// By Jane Weber Brubaker //
If acquiring a new customer is up to 25 times more expensive than retaining an existing one, why is so much attention paid to patient acquisition and so little to retention? Even the definition of “new patient” is relative. At what point does a former patient who has leaked out of the system have to be reacquired as a new patient?
At a presentation during the Healthcare Marketing & Physician Strategies Summit (HMPS) conference in October, marketing executives from Johns Hopkins Medicine and CommonSpirit Health shared that, increasingly, they are focused on tracking the metrics of lifetime value (LTV), understanding the variables that impact it, and developing retention strategies to keep patients engaged early and often.
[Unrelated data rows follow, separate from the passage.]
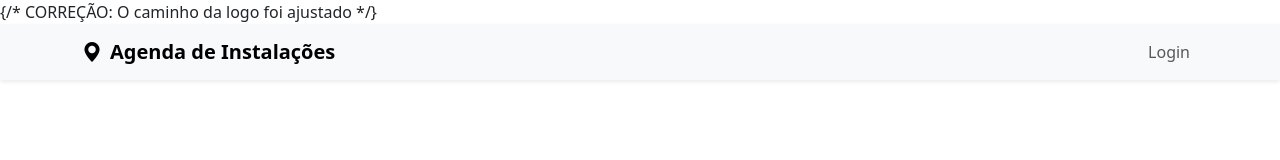
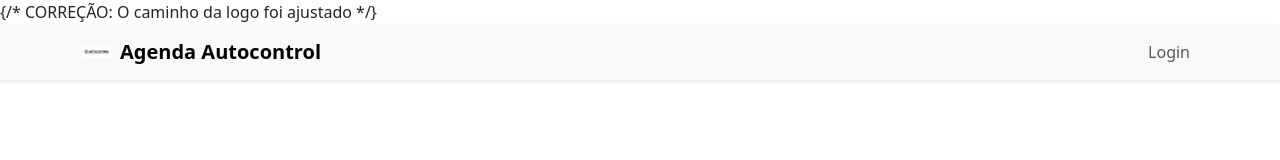
Before and after one commit to Bi-TiNet/meu-rastreador-app, a React (Vite) app: page /update-password in a window 1280 px wide. Shown: the top 160 px of the page. Built offline with nearby package versions, Linux system fonts and the light colour scheme; no server answers.

Commit message:
Ajustes de Versão

```diff
--- a/src/App.tsx
+++ b/src/App.tsx
@@ -77,8 +77,8 @@ function AppNavbar({ session, userRole }: { session: Session | null, userRole: s
         <Navbar bg="light" variant="light" expand="lg" className="mb-4">
             <Container>
                 <Navbar.Brand as={NavLink} to={session ? (userRole === 'admin' ? '/painel' : '/') : '/login'} className="fw-bold">
-                    <i className="bi bi-geo-alt-fill me-2"></i>
-                    Agenda de Instalações
+                    <img src="/logo.png" width="30" height="30" className="d-inline-block align-top me-2" alt="Logo Autocontrol" />
+                    Agenda Autocontrol
                 </Navbar.Brand>
                 <Navbar.Toggle aria-controls="basic-navbar-nav" />
                 <Navbar.Collapse id="basic-navbar-nav">
--- a/src/components/ResetPassword.tsx
+++ b/src/components/ResetPassword.tsx
@@ -13,7 +13,7 @@ export function ResetPassword() {
 
   useEffect(() => {
     // Verifica se há um token de recuperação na URL quando a página carrega
-    const { data: { subscription } } = supabase.auth.onAuthStateChange((event, _session) => { // <-- CORREÇÃO AQUI
+    const { data: { subscription } } = supabase.auth.onAuthStateChange((event, _session) => {
       if (event === 'PASSWORD_RECOVERY') {
         // O Supabase já lidou com o token da URL e iniciou a sessão de recuperação
         setMessage({ type: 'success', text: 'Sessão de recuperação iniciada. Por favor, defina sua nova senha.' });
```
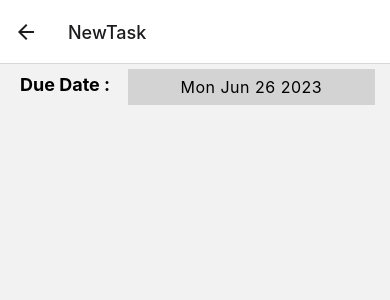
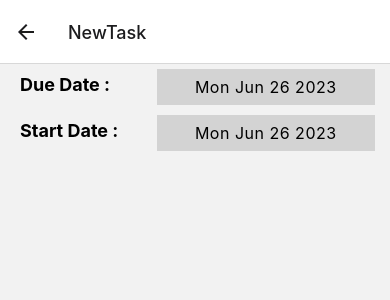
Before and after one commit to gulshan-ara/CM3070_Final_Project, a React Native app: screen /NewTask in a window 390 px wide. Shown: the top 300 px of the page. Built offline with nearby package versions, Linux system fonts and the light colour scheme.

Commit message:
refactor - Comments added in date picker component

```diff
--- a/components/CustomDatePicker.js
+++ b/components/CustomDatePicker.js
@@ -14,14 +14,16 @@ const CustomDatePicker = ({ label, placeHolder, onDateChange }) => {
 	// handle date state
 	const [date, setDate] = useState(placeHolder);
 
-  // function to handle date change
+	// function to handle date change
 	const onChangeDate = ({ type }, pickedDate) => {
-    // if date is set (Ok button is pressed)
+		// if date is set (Ok button is pressed)
 		if (type === "set") {
 			const currentDate = pickedDate;
-      // converting date object into string value and storing in state
+			// converting date object into string value and storing in state
 			setDate(currentDate.toDateString());
-      // hiding date picker
+			// updating the given state value to use later
+			onDateChange(currentDate.toDateString());
+			// hiding date picker
 			setShowPicker(false);
 		} else {
 			setShowPicker(!showPicker);
@@ -48,10 +50,10 @@ const CustomDatePicker = ({ label, placeHolder, onDateChange }) => {
 			{/* Render the date picker on condition */}
 			{showPicker && (
 				<DatePicker
-					mode="date"
-					display="calender"
-					value={new Date()}
-					onChange={onChangeDate}
+					mode="date" // mode defines the picker type(eg: date/time)
+					display="calender" // picker view is defined by display prop
+					value={new Date()} // value is required & recieves a date object to show on initial render
+					onChange={onChangeDate} // handles the date change
 				/>
 			)}
 		</>
@@ -71,7 +73,7 @@ const styles = StyleSheet.create({
 		fontSize: 18,
 		margin: 5,
 		paddingHorizontal: 5,
-		flex: 1,
+		flex: 1.5,
 	},
 	dateContainer: {
 		backgroundColor: "lightgrey",
--- a/screens/NewTaskScreen.js
+++ b/screens/NewTaskScreen.js
@@ -1,15 +1,23 @@
 /** Here New task adding UI & logic is implemented. */
 
-import { StyleSheet, View } from "react-native";
+// import necessary libraries & packages
+import { StyleSheet, Text, View } from "react-native";
 import React, { useState } from "react";
+
+// import components & files
 import CustomDatePicker from "../components/CustomDatePicker";
 
 const NewTask = () => {
+	// state variabless to handle value change
+	const [startDate, setStartDate] = useState(new Date().toDateString());
 	const [dueDate, setDueDate] = useState(new Date().toDateString());
 
+	// render the screen
 	return (
 		<View>
-			<CustomDatePicker label="Due Date" placeHolder={dueDate} />
+			{/* Custom date picker component used to store two dates */}
+			<CustomDatePicker label="Due Date" placeHolder={dueDate} onDateChange={setDueDate}/>
+			<CustomDatePicker label="Start Date" placeHolder={startDate} onDateChange={setStartDate}/>
 		</View>
 	);
 };
@@ -17,8 +25,4 @@ const NewTask = () => {
 export default NewTask;
 
 const styles = StyleSheet.create({
-	datePickerStyle: {
-		width: 200,
-		marginTop: 20,
-	},
 });
```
One critical takeaway is that the longer you wait to engage a patient, the more likely it is that they will have moved on.
“The cost of acquisition can be considerable,” says Suzanne Sawyer, senior vice president, chief marketing and communications officer at Johns Hopkins Medicine. “The incremental cost of retention is relatively low.”
But the financial benefits of retention are high. “For every 1 percent positive change in that five-year retention metric, there’s a 4 percent increase in lifetime value,” says Dave Griffith, vice president of analytics and insights at Mercury Healthcare (formerly Healthgrades). Griffith and Rob Grant, executive vice president, chief strategy and innovation officer at Mercury Healthcare, co-presented with Sawyer and Adam Rice, senior vice president of marketing at CommonSpirit Health.
Grant explains, “Three years ago, we realized we had a great opportunity to aggregate data from hundreds of hospitals and benchmark retention data.” Mercury Healthcare’s modeler can analyze retention data at a high level down to a granular level to shed light on what is actually happening system-wide or within specific cohorts.